During the past several months, as one member of the Missouri House of Representatives Task Force on Property Taxes, I have frequently been asked just what it is that the Task Force is doing.

The short answer is that the task force was formed to look into property tax reform in the state of Missouri. This task force was given the assignment of studying and reviewing the assessment process as well as looking at legislative ideas from around the country on how to deal with rising property taxes. The creation of the task forces comes after continuing tax increases across the state, particularly in the St. Louis metro area. Members of the task force included state legislators as well as citizens from across the state.

The following represent my own thoughts. It seems to me that we now have a property tax system that is substantially out of control.

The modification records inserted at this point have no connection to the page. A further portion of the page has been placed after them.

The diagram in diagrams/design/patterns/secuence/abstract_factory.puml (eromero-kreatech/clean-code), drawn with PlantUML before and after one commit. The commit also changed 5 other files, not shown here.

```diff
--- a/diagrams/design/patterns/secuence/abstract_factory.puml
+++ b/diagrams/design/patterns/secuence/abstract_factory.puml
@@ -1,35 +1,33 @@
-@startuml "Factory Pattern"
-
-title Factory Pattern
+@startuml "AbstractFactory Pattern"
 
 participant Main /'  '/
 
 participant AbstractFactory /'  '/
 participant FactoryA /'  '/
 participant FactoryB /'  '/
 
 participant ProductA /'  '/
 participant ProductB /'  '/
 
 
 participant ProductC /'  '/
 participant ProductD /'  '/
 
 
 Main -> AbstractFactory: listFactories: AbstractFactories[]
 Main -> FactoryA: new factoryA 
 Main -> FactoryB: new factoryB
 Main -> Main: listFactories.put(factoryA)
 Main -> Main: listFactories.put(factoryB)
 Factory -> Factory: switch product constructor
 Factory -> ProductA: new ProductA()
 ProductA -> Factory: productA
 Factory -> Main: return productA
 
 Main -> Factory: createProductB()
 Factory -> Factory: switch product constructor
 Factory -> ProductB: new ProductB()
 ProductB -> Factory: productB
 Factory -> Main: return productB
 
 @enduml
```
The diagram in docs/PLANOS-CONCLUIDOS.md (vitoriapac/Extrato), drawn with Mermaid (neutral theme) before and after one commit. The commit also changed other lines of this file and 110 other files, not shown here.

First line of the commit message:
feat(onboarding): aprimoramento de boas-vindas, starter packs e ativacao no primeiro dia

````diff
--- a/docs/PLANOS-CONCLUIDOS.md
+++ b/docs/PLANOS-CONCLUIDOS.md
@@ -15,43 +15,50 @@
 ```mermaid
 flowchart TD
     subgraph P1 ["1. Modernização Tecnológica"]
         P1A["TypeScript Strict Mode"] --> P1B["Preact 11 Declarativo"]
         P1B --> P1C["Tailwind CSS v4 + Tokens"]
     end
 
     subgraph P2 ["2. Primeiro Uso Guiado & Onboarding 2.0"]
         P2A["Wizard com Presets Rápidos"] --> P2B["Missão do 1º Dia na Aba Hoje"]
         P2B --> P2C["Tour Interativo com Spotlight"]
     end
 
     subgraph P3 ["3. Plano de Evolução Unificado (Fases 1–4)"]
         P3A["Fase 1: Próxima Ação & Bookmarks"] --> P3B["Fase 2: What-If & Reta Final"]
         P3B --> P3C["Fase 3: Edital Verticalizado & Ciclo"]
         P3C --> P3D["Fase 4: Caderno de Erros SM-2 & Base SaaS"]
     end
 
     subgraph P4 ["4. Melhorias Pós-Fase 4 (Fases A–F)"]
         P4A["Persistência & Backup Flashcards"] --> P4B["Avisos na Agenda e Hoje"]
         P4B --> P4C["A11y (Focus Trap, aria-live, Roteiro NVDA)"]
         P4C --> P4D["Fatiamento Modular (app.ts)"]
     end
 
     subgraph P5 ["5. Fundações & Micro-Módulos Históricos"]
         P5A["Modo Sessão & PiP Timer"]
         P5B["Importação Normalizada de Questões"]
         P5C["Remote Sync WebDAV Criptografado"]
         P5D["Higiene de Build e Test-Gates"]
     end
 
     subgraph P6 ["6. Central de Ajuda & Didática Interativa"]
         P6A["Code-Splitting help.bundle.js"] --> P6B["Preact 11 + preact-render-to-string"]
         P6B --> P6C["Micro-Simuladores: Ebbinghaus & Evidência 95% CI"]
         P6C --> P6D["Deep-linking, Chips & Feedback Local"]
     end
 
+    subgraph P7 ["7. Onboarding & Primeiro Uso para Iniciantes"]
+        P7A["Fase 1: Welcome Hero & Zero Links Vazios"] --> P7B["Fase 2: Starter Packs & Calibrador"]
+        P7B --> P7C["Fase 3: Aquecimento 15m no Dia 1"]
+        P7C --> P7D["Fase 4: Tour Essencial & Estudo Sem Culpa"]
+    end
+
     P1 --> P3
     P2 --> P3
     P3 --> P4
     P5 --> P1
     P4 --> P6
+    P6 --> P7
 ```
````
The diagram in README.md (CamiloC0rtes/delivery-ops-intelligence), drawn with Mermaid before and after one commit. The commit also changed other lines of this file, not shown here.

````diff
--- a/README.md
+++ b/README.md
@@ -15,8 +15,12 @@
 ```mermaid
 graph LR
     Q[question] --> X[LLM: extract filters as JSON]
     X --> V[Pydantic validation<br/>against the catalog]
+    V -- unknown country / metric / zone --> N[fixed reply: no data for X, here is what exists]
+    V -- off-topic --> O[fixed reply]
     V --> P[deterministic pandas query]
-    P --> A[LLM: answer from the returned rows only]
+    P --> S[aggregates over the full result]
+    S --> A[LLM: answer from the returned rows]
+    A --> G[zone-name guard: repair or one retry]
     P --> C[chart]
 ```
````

In 2005, total collections of property taxes in the state exceeded $5 billion – an amount equal to all collections of state income taxes – and during the past two years, property tax collections will have substantially exceeded state income taxes, I predict. Further, the overall collection of property taxes in the state has escalated at a rate two or three times higher than general inflation for a period of 10 years.

Our property tax system has become one of taxation by presumed increase in property values every two years, a method that has questionable economic substance, as paper gains on home values, etc., do not become real ones until the property is sold – and the vast majority of property owners do not sell their property on that kind of timetable.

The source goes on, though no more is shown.